Directions
The response should contain only those lines of the entries below that include the string "StatefulWidget".

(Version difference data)
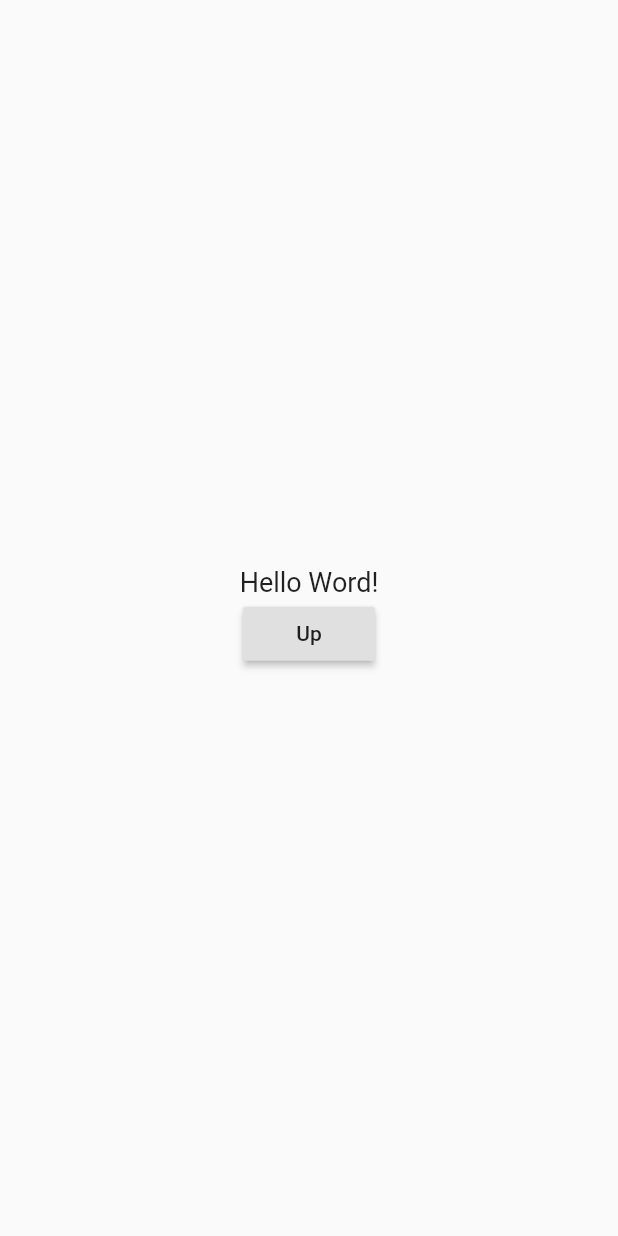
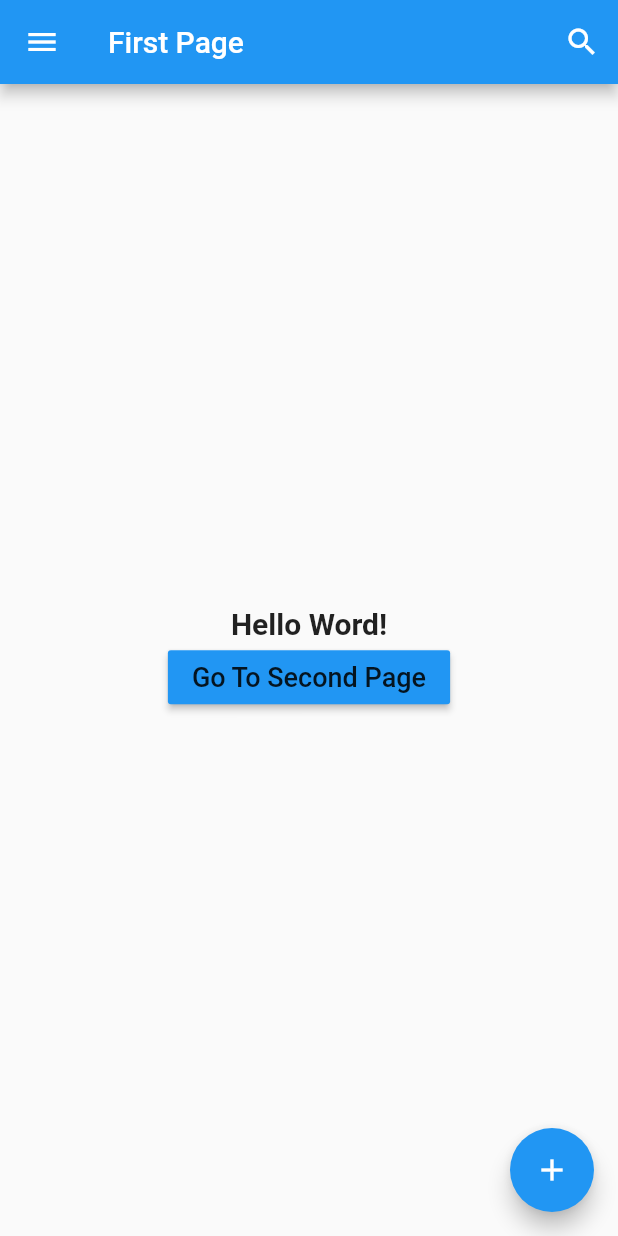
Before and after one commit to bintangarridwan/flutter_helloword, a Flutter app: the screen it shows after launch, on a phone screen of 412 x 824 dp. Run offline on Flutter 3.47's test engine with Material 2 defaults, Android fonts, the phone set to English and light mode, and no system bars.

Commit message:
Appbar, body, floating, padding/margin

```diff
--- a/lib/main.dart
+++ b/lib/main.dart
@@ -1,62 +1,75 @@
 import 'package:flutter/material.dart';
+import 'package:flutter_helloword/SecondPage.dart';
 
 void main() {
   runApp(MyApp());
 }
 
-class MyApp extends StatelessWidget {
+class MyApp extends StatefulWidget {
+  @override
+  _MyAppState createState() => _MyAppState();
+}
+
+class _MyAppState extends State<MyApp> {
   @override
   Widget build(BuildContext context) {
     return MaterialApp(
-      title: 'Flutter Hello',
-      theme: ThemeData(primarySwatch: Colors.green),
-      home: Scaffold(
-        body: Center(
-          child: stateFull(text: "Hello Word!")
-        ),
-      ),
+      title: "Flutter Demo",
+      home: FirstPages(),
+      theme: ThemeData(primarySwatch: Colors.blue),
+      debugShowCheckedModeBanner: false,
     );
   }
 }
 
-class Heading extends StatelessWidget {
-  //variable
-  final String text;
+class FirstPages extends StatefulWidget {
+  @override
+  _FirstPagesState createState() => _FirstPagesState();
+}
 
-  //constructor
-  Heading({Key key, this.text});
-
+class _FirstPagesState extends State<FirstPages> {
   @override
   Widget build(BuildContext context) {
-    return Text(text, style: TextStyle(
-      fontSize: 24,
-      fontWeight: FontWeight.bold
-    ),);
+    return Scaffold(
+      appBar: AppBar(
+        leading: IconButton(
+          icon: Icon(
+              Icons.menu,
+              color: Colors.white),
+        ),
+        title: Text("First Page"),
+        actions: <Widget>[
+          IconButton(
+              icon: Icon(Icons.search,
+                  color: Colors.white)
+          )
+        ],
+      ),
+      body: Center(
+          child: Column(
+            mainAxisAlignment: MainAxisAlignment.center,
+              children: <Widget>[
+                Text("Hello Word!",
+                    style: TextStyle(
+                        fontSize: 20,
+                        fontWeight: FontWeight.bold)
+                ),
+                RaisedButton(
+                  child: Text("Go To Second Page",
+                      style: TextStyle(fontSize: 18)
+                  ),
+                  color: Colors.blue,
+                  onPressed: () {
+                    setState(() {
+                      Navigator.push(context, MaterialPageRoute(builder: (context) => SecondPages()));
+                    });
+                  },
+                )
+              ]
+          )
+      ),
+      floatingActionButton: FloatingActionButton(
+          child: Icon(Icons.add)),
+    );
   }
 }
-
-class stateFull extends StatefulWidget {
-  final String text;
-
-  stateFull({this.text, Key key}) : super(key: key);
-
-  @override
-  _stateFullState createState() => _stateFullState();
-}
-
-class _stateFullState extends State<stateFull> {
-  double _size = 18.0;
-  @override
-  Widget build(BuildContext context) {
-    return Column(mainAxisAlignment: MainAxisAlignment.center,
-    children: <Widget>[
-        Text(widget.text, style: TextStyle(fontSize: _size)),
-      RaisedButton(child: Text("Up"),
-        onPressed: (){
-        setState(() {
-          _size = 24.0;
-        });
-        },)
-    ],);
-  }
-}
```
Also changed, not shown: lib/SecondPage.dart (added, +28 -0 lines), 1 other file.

---

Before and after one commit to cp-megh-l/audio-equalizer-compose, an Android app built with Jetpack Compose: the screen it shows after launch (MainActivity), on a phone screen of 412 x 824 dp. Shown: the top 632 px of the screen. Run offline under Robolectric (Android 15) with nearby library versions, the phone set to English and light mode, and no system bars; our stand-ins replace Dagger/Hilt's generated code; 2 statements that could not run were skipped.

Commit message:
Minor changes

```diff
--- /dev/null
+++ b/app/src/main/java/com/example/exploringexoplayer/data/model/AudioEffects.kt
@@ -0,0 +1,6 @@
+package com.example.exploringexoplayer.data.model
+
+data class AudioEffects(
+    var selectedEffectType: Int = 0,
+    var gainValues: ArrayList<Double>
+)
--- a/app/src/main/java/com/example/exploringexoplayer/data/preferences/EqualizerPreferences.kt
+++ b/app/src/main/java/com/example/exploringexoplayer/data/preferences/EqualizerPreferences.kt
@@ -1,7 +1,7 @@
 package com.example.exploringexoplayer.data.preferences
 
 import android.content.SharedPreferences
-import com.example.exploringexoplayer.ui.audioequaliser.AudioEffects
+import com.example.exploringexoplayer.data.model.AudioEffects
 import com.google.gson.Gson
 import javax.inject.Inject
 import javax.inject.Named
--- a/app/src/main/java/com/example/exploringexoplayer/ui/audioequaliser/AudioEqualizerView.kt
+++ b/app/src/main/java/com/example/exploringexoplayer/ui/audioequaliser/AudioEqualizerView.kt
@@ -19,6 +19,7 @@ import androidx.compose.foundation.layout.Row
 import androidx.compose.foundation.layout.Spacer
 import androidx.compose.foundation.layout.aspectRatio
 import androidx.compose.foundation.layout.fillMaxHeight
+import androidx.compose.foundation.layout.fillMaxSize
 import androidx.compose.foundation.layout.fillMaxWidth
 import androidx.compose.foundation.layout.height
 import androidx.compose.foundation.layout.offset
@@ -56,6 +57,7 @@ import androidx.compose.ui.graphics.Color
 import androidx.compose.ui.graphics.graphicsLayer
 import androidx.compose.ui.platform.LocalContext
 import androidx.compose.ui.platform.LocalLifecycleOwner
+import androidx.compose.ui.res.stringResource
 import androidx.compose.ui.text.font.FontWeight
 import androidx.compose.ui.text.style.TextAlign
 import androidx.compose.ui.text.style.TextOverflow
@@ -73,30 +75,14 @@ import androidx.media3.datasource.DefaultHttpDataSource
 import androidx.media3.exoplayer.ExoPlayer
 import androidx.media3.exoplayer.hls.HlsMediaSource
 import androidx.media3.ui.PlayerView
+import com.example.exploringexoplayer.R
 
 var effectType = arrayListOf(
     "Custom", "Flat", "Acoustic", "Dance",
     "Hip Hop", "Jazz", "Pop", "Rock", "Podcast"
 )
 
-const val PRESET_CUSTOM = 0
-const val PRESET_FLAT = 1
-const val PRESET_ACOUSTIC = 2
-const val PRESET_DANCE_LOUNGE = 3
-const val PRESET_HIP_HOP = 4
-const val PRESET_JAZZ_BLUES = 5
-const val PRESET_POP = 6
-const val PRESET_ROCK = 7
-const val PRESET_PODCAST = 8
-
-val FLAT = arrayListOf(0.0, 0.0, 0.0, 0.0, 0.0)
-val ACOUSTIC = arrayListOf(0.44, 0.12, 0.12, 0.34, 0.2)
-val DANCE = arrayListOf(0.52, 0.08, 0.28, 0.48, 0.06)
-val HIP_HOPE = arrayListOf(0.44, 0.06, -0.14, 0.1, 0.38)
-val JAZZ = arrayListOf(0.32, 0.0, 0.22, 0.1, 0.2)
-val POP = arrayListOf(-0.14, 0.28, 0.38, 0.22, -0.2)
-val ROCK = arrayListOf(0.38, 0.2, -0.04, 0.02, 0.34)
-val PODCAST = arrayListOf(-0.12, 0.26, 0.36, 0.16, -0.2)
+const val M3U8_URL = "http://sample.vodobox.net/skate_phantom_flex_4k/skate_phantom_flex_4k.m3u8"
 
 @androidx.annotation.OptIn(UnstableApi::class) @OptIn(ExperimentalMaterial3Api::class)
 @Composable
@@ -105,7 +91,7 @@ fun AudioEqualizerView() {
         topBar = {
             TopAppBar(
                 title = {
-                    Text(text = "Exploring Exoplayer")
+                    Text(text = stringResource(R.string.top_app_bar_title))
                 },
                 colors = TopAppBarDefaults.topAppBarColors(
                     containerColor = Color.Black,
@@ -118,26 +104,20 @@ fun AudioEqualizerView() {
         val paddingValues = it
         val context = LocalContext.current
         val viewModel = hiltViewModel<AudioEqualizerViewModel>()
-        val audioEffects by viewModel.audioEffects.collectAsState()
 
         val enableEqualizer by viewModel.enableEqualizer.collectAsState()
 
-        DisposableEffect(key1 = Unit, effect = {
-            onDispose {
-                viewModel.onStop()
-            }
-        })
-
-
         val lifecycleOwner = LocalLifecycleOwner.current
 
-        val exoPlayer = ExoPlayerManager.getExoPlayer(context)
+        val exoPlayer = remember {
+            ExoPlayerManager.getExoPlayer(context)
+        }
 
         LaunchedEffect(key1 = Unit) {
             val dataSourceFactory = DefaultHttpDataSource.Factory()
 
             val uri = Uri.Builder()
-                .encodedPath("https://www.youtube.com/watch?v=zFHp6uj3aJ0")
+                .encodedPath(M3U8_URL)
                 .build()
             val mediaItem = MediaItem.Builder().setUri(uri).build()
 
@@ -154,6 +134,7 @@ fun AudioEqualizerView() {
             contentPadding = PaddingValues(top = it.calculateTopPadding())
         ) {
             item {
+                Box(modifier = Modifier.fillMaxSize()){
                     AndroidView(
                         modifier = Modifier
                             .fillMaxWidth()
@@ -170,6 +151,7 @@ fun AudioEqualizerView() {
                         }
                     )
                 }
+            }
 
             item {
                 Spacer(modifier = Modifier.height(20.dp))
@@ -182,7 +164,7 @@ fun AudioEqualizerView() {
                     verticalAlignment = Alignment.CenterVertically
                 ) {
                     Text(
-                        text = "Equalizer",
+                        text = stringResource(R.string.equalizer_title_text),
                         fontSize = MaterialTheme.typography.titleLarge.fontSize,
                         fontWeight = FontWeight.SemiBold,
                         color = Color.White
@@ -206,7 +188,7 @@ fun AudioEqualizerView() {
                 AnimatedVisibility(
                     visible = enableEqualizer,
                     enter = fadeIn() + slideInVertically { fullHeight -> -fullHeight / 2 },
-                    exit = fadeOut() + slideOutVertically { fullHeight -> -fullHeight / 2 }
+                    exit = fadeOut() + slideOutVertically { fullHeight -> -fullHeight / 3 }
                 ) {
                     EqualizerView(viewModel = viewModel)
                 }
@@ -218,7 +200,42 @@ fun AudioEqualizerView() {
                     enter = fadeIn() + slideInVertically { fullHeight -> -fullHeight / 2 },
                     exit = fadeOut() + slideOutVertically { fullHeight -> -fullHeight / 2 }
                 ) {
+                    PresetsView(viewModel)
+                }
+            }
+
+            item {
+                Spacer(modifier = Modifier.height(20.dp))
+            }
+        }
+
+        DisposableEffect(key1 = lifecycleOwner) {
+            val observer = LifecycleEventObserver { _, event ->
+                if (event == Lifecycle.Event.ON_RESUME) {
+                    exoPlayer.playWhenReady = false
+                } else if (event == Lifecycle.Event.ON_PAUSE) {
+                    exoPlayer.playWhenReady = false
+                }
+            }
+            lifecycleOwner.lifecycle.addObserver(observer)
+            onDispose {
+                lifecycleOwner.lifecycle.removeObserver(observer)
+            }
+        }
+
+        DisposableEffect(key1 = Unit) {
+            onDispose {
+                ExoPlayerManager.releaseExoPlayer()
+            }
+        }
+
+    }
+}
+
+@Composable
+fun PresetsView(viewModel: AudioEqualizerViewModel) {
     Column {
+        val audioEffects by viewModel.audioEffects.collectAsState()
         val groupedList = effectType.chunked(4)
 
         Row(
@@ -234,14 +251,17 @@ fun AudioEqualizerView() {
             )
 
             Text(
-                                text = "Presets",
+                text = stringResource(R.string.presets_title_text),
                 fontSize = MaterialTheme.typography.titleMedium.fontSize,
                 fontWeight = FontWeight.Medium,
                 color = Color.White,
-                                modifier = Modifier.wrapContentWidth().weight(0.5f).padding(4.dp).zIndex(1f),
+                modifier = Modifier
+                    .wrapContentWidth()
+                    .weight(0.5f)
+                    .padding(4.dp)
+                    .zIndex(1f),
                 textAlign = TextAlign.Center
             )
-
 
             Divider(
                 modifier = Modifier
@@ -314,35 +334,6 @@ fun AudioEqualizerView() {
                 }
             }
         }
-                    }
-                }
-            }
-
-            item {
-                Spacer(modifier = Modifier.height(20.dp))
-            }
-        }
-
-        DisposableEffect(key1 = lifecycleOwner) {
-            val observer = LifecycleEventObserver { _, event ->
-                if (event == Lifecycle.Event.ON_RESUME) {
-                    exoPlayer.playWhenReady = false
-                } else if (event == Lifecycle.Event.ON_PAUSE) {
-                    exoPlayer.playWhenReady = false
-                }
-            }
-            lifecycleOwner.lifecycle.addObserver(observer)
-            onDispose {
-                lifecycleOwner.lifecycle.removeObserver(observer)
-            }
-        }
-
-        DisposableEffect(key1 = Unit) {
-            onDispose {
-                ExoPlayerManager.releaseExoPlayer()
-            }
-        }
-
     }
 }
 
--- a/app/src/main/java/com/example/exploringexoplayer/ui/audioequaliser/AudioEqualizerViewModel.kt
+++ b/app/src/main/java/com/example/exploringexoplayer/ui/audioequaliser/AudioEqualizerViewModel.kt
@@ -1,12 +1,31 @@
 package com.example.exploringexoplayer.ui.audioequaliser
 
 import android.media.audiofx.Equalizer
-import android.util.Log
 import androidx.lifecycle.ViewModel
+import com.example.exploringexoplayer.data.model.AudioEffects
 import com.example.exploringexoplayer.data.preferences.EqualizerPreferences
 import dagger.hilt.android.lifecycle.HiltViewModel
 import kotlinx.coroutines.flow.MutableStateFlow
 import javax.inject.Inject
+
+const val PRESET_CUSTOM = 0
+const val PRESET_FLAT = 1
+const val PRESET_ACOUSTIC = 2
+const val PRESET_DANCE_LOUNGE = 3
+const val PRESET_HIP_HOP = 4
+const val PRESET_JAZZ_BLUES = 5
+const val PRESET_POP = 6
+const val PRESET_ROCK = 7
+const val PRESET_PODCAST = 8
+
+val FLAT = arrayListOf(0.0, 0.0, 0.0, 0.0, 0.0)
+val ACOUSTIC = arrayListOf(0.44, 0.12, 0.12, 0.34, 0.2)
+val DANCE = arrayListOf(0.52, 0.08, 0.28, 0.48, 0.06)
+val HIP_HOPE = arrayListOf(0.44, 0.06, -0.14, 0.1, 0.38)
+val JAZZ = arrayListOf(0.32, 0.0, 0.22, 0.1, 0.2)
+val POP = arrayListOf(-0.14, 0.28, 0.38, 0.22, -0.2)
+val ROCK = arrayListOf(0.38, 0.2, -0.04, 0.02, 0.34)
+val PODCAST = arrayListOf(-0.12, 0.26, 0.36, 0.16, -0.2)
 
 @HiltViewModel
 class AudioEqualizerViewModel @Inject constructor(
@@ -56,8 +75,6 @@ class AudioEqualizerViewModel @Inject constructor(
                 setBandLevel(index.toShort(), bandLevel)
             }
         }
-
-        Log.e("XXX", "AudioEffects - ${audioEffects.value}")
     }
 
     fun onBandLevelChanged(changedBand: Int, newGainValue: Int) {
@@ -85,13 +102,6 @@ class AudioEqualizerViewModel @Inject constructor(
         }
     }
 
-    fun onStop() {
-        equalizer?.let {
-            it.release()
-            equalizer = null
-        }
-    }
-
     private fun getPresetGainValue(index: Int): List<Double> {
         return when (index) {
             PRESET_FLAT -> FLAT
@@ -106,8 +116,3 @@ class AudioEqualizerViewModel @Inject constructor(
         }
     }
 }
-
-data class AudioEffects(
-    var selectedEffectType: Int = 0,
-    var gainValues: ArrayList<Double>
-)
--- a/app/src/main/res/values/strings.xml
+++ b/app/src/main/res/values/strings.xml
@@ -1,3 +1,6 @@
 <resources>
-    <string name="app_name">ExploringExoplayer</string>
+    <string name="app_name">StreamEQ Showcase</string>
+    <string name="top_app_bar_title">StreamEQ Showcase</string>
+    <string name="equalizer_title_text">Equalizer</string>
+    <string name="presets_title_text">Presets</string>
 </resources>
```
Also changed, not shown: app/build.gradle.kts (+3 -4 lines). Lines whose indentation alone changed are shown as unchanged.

Exercise response
+class MyApp extends StatefulWidget {
+class FirstPages extends StatefulWidget {
-class stateFull extends StatefulWidget {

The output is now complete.